++++ Study material

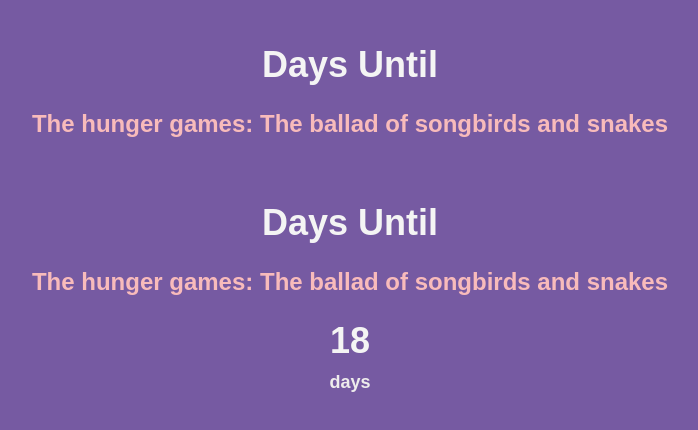
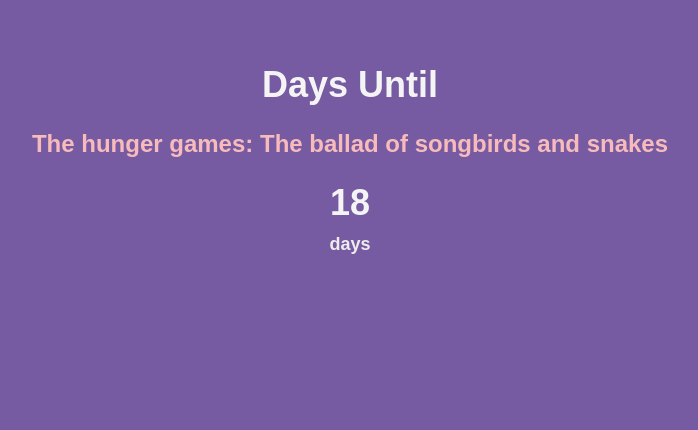
Before and after one commit to KaroGil/daysUntilDate, a React (Create React App) app: page / in a window 1280 px wide. Shown: the top 430 px of the page, without its empty margins (290-988 px from the left). Built offline with nearby package versions, Linux system fonts and the light colour scheme.

Commit message:
remove dobble heading

```diff
--- a/src/App.js
+++ b/src/App.js
@@ -2,11 +2,8 @@
 import { DaysUntil } from './components/DaysUntil';
 
 function App() {
-  const movie = "The hunger games: The ballad of songbirds and snakes"
   return (
     <div className="App">
-      <h1>Days Until</h1>
-      <h2>{movie}</h2>
        <DaysUntil date="2023-11-16" />
     </div>
   );
```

++++++++

## What you will do
Throughout the data above, copy all lines where the word "from" is found.

## Written response
Before and after one commit to KaroGil/daysUntilDate, a React (Create React App) app: page / in a window 1280 px wide. Shown: the top 430 px of the page, without its empty margins (290-988 px from the left). Built offline with nearby package versions, Linux system fonts and the light colour scheme.
 import { DaysUntil } from './components/DaysUntil';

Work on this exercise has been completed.